Firefighters suspect that a possibly overloaded extension cord sparked a blaze in a condominium unit, leaving five people homeless and knocking out power to much of Douglas Island on Wednesday morning.
"It was a difficult fire to attack," Capital City Fire and Rescue Chief Eric Mohrmann said.
The fire was in a four-unit, two-floor complex at 2569 Douglas Highway.
Power lines running parallel with Douglas Highway prevented firefighters from using a ladder truck, Mohrmann said. Two sections of supply hose broke, possibly from motorists driving over them. And when firefighters arrived at the scene, the fire was too far along to send people into the building, he said.
The highway was closed off for two hours. At the request of the fire department, Alaska Electric Light & Power shut down power in the high-intensity line, blacking out everything on the island south of the Douglas Bridge from 9:21 to 10:39 a.m., office manager Gayle Wood said.
Mohrmann estimated damage to the complex at $650,000.
A resident sleeping on his couch woke to see fire on the floor. After he couldn't put it out, he alerted neighbors, investigators said.
Within two minutes, flames were reported pouring out of a ground-floor door and a second-floor window, Mohrmann said.
A city ambulance took one resident to Bartlett Regional Hospital. The patient, whom officials didn't identify, was released later in the day, said Elayne Boyce, district director of the American Red Cross in Southeast Alaska.
All of the displaced residents had arranged to stay with family members and friends Wednesday night, she said.
Resident Robyn Marriott, standing outside with her dog, was calm Wednesday morning as she watched flames leaping from her unit. She was at work at the Alaska Department of Labor building across Gastineau Channel when she got a call from a neighbor, looked out the window and saw the smoke.

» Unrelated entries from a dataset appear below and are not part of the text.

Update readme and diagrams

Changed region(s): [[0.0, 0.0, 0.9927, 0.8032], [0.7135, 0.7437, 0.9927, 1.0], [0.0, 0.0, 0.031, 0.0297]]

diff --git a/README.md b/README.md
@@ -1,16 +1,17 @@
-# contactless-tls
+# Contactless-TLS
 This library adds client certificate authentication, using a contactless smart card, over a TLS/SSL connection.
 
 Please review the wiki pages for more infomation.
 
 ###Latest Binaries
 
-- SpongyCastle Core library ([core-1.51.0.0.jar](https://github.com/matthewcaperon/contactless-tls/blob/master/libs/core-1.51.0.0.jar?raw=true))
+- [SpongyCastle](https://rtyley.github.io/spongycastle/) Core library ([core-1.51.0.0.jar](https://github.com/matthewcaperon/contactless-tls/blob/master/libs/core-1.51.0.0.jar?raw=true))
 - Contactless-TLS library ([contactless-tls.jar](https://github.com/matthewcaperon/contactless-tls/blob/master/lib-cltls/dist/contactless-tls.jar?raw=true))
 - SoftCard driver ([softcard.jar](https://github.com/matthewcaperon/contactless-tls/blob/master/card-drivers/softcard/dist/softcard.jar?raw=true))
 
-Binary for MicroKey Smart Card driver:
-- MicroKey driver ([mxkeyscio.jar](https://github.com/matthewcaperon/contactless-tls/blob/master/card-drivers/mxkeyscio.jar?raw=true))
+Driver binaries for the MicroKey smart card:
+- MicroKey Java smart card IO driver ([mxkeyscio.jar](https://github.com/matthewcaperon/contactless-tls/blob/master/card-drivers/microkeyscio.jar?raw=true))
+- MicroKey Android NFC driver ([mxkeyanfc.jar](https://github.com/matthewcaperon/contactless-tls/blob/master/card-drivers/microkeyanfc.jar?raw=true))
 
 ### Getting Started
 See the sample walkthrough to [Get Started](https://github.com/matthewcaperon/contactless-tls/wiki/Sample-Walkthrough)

Marriott lost everything that she didn't have with her, including boxes of her molded glass artwork.
Her eyes teared when she said her two cats were missing.
Firefighters found both later. Mohrmann said all the pets in the complex escaped harm.
At the scene, neighbors credited Mark Aurella, a Coast Guard petty officer, with waking up one resident and letting a dog out on his way home from work.
"Neighbors yelled to get them out," he said. "I did what I did, just doing what anybody would have done. I just want to go home and get some breakfast."
Click here for more photos from the Douglas Fire
Tony Carroll can be reached at firstname.lastname@example.org.